Mayor Bill de Blasio's ambitious plan, dubbed the "most comprehensive plan in the nation", will serve some 600,000 New Yorkers without insurance by strengthening the city's public health insurance option - MetroPlus.
The $100 million plan, dubbed "NYC Care", is created to provide health insurance for the 600,000 New Yorkers who have either opted out of purchasing insurance, can not afford the premiums available on the state's health-care exchange, or are ineligible for coverage because they are not citizens of the United States. Through our own public option and a new program called NYC Care, we'll ensure the first stop for people isn't the emergency room.

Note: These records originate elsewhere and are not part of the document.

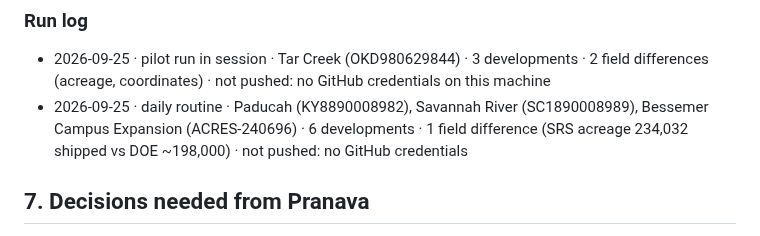
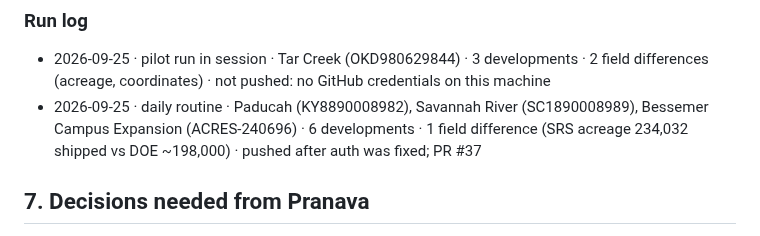
Before and after one commit to pranava0x0/brownfield-opportunities, a Markdown page: backlog.md, the part around the change. Rendered like a GitHub page.

Commit message:
backlog: record push and PR #37 for the 2026-09-25 research run

```diff
--- a/backlog.md
+++ b/backlog.md
@@ -317,7 +317,7 @@ Rules the routine follows:
 
 ### Run log
 - 2026-09-25 · pilot run in session · Tar Creek (OKD980629844) · 3 developments · 2 field differences (acreage, coordinates) · not pushed: no GitHub credentials on this machine
-- 2026-09-25 · daily routine · Paducah (KY8890008982), Savannah River (SC1890008989), Bessemer Campus Expansion (ACRES-240696) · 6 developments · 1 field difference (SRS acreage 234,032 shipped vs DOE ~198,000) · not pushed: no GitHub credentials
+- 2026-09-25 · daily routine · Paducah (KY8890008982), Savannah River (SC1890008989), Bessemer Campus Expansion (ACRES-240696) · 6 developments · 1 field difference (SRS acreage 234,032 shipped vs DOE ~198,000) · pushed after auth was fixed; PR #37
 
 ## 7. Decisions needed from Pranava
 
```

NYC Care will start rolling out in coming months and will take more than two years to be fully implemented, de Blasio said. "If John or Jane Doe is sick, now they know exactly where to go".
De Blasio makes it sound as though illegal immigrants have not been able to get health care until now. Aviles said that the city was renowned for its "significant innovations in expanding access to care for immigrants, including our financial assistance policies that provide deeply discounted fees for the uninsured, our comprehensive communications assistance for limited English proficiency patients, and our strictly enforced confidentiality policies that afford new immigrants a sense of security in accessing needed care".
Ahead of the first state legislative sessions of the year, Mayor Bill de Blasio announced his intentions to guarantee Paid Personal Time for all workers in the city.
"Health care is a right, not a privilege reserved for those who can afford it", de Blasio said in a statement.
Under NYC Care, a full spectrum of health care services, ranging from general practitioners to specialty care including cardiologists, pediatricians and gynecologists, will be made available on a sliding pay scale. But while many liberal members of the Senate and Assembly say they favor an expansion of state-run health care, finding the money to pay for such a program would be challenging.
"It's not as big a deal as the mayor is making it out to be", said Nicole Gelinas of the Manhattan Institute.
"You know the national reality, the Republicans in Washington are trying to tear down healthcare, trying to tear down the universality of health care coverage, get rid of Obamacare".
Williams also wondered about de Blasio's implementation strategy but welcomed that mental health services would be included under NYC Care. Only New York City residents are eligible for NYC Care.
Mitchell Katz, MD, president and CEO of NYC Health and Hospitals, the city's public healthcare network, noted that prescription drugs are one thing most people are anxious about being able to afford, but "under this program, pharmaceutical costs are covered".